WHAT THE TASK ASKS: Would you filter these records and copy every line that has the word "QVBoxLayout"?

»»

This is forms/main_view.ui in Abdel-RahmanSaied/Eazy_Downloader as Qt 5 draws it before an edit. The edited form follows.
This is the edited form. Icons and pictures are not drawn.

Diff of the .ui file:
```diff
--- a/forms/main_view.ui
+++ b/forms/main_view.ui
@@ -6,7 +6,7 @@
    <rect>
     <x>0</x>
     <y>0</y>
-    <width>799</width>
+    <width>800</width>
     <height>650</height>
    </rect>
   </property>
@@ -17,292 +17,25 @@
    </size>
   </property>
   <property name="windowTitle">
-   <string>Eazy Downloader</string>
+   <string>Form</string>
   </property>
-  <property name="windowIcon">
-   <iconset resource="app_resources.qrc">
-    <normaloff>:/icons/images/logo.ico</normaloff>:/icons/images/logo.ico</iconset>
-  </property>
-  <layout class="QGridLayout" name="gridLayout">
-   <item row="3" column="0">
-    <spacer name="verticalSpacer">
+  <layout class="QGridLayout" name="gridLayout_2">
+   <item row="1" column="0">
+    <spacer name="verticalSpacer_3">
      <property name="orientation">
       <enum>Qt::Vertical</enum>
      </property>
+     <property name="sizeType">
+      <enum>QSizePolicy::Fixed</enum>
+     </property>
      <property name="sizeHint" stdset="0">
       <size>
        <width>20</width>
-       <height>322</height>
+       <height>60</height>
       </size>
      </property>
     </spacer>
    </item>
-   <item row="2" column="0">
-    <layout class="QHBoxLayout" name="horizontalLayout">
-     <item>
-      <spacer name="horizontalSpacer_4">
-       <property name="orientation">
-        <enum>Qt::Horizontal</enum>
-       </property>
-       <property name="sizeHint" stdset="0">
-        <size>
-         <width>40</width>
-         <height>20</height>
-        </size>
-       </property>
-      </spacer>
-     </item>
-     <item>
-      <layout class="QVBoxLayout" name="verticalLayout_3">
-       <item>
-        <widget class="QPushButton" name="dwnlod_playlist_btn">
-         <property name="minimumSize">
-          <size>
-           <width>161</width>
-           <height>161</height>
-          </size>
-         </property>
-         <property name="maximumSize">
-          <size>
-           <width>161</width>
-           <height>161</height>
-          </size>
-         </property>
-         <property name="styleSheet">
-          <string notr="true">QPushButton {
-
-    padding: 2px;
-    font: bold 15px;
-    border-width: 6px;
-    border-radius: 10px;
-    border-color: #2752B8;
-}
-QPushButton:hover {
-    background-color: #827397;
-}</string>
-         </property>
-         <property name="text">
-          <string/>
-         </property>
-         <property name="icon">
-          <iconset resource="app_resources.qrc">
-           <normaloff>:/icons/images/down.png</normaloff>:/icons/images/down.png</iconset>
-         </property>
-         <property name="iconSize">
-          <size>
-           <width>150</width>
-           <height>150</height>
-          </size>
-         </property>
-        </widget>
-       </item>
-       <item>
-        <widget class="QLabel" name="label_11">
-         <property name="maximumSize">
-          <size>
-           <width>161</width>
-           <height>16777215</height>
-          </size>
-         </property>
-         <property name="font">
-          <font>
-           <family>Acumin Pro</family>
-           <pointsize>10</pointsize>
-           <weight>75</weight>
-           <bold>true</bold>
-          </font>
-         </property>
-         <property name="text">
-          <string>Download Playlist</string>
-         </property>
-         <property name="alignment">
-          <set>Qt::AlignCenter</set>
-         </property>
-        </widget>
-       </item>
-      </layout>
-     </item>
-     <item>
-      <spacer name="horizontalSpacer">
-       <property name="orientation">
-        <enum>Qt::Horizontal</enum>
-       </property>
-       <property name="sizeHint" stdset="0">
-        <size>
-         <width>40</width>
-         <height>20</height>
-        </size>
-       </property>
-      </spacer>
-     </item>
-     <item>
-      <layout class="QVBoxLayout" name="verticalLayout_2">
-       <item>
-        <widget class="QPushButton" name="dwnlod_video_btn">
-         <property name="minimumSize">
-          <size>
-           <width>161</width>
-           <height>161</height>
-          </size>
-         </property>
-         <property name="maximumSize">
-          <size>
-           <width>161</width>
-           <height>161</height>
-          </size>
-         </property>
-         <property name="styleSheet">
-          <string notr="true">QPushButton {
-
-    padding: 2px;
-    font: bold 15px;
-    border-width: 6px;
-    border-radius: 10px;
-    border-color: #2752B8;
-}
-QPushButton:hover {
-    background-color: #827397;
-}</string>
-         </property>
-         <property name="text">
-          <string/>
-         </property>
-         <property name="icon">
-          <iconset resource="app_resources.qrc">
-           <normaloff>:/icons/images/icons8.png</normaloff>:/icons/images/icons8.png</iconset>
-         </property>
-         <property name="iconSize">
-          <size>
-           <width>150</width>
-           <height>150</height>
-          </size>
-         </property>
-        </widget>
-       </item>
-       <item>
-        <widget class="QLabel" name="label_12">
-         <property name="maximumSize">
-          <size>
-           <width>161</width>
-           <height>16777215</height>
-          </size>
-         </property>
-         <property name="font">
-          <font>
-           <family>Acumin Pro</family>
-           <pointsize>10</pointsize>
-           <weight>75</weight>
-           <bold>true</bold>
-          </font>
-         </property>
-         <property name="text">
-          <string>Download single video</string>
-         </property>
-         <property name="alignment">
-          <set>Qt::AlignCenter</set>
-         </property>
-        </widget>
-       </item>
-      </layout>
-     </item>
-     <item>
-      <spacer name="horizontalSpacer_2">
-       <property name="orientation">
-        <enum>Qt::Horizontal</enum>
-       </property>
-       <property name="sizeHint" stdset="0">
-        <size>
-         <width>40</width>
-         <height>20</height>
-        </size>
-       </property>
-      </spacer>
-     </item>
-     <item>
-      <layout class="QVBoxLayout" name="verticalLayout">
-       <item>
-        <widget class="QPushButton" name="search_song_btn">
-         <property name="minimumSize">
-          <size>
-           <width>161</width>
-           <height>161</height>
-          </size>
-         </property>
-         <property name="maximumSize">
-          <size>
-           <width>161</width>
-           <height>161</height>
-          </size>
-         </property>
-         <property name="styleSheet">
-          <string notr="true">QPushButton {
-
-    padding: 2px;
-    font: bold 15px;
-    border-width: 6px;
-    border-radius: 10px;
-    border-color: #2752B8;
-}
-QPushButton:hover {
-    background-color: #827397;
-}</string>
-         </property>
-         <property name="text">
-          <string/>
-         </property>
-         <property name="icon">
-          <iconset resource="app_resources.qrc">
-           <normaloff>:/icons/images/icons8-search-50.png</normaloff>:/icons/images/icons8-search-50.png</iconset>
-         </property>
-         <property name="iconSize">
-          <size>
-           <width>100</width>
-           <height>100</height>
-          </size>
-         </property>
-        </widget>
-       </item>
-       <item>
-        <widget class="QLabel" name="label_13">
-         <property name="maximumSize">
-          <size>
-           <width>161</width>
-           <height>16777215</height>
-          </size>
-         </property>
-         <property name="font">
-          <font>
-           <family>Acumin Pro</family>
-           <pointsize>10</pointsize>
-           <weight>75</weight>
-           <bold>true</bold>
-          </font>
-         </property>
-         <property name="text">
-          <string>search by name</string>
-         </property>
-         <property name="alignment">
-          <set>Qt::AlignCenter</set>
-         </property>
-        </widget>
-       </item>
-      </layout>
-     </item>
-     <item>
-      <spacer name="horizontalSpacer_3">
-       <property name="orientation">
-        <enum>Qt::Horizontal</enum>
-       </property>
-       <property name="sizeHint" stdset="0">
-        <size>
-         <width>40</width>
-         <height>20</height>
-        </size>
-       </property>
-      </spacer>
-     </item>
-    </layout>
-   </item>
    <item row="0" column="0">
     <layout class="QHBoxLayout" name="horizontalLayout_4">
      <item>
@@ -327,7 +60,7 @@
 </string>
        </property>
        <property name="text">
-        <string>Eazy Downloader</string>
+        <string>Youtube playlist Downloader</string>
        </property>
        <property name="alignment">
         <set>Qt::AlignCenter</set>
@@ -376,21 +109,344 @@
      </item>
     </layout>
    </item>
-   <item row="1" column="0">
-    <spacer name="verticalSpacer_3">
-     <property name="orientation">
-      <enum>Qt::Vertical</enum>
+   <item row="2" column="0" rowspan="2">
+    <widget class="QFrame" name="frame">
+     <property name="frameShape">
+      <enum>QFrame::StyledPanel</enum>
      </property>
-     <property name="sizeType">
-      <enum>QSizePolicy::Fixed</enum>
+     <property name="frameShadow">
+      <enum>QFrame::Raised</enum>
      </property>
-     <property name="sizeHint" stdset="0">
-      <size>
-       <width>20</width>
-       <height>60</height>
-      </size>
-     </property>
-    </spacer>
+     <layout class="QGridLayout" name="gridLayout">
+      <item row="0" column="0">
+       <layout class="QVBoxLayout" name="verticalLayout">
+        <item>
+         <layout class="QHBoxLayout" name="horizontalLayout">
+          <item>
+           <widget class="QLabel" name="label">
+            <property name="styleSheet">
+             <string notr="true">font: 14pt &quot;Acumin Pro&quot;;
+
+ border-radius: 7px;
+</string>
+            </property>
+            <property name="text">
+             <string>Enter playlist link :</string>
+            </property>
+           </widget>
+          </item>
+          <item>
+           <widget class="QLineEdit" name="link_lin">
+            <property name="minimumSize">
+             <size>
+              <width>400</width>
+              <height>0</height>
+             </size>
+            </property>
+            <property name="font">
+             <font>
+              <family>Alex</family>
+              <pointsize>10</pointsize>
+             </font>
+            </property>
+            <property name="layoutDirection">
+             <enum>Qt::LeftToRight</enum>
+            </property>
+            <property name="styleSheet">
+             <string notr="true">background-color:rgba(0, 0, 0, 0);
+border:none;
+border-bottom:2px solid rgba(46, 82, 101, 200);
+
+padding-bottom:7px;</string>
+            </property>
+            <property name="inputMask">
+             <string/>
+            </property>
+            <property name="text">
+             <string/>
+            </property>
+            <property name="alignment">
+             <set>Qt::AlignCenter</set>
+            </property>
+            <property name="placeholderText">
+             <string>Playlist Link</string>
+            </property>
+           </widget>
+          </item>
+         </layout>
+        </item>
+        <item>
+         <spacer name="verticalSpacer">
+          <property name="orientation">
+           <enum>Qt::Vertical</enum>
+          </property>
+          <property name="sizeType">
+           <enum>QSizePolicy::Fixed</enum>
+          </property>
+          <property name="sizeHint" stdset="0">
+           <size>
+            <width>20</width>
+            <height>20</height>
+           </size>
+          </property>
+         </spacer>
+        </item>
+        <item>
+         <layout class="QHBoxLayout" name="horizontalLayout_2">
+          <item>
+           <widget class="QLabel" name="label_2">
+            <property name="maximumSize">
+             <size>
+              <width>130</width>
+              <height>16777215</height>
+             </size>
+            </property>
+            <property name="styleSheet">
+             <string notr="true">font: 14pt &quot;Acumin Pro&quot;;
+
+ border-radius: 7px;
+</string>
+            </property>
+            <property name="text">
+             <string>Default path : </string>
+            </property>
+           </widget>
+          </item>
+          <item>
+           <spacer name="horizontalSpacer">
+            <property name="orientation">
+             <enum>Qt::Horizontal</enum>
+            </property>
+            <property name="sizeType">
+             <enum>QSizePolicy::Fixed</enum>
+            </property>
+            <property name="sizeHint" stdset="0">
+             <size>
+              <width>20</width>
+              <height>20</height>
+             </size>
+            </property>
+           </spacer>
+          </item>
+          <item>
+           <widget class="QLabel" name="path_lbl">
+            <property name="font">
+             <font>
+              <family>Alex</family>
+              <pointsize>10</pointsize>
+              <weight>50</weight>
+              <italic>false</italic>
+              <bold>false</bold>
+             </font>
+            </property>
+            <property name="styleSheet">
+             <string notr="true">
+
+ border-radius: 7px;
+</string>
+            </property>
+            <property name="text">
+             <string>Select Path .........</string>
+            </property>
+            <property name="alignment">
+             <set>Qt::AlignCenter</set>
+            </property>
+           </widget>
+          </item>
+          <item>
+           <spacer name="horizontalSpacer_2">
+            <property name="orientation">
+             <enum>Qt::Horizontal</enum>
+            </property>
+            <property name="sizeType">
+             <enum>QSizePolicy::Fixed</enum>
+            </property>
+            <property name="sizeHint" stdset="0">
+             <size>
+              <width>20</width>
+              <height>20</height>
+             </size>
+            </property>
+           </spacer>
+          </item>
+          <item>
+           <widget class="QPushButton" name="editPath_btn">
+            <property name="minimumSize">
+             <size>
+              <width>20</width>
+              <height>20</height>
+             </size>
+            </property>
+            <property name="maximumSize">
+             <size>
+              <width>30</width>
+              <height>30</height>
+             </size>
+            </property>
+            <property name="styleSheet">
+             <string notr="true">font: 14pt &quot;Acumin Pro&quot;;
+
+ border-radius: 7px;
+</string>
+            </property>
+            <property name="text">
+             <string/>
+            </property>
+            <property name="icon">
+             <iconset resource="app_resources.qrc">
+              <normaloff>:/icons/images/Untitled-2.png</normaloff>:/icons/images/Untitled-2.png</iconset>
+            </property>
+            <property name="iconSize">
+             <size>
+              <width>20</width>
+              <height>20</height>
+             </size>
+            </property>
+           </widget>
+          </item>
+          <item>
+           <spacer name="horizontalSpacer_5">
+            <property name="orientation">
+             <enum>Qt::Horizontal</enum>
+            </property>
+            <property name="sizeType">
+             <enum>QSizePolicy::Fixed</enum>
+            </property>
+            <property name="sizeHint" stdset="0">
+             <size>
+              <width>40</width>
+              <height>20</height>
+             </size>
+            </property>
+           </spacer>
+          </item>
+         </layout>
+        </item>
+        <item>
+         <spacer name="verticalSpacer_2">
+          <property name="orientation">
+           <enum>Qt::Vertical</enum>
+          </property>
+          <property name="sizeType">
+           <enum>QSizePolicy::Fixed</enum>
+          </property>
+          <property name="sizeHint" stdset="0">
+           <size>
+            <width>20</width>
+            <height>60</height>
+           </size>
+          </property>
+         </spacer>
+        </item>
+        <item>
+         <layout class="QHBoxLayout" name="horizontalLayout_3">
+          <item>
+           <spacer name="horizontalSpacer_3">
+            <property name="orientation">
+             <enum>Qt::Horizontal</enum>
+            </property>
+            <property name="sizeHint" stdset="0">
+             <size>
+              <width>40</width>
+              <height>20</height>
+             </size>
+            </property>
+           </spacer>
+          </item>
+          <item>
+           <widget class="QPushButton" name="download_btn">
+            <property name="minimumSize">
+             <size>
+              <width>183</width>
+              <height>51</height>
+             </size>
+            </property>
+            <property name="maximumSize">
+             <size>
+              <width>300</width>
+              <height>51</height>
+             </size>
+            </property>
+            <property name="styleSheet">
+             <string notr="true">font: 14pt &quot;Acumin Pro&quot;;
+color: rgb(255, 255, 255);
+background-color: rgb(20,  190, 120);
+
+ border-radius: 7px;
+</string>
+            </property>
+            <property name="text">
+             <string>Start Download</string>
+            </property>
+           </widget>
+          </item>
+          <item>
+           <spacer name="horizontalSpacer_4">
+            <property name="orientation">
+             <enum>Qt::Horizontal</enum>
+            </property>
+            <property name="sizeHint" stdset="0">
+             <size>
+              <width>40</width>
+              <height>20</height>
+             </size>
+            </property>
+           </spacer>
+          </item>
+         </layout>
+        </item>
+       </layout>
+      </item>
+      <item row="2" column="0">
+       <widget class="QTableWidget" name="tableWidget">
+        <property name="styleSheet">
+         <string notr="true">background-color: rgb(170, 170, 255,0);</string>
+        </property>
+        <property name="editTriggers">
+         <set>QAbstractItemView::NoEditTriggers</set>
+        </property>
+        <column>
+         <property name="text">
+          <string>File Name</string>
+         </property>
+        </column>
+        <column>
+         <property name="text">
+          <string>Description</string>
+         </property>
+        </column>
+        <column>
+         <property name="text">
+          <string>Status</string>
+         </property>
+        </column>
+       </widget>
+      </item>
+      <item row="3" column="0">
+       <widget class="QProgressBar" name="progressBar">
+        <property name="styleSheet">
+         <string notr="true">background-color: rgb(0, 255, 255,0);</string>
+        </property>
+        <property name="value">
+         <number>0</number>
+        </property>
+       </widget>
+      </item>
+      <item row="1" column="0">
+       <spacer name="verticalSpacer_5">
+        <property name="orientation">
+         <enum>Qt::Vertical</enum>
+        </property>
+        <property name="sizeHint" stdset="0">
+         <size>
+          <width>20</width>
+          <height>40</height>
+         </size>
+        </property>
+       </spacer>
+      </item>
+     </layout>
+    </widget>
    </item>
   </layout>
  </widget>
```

««

ANSWER BELOW:
-      <layout class="QVBoxLayout" name="verticalLayout_3">
-      <layout class="QVBoxLayout" name="verticalLayout_2">
-      <layout class="QVBoxLayout" name="verticalLayout">
+       <layout class="QVBoxLayout" name="verticalLayout">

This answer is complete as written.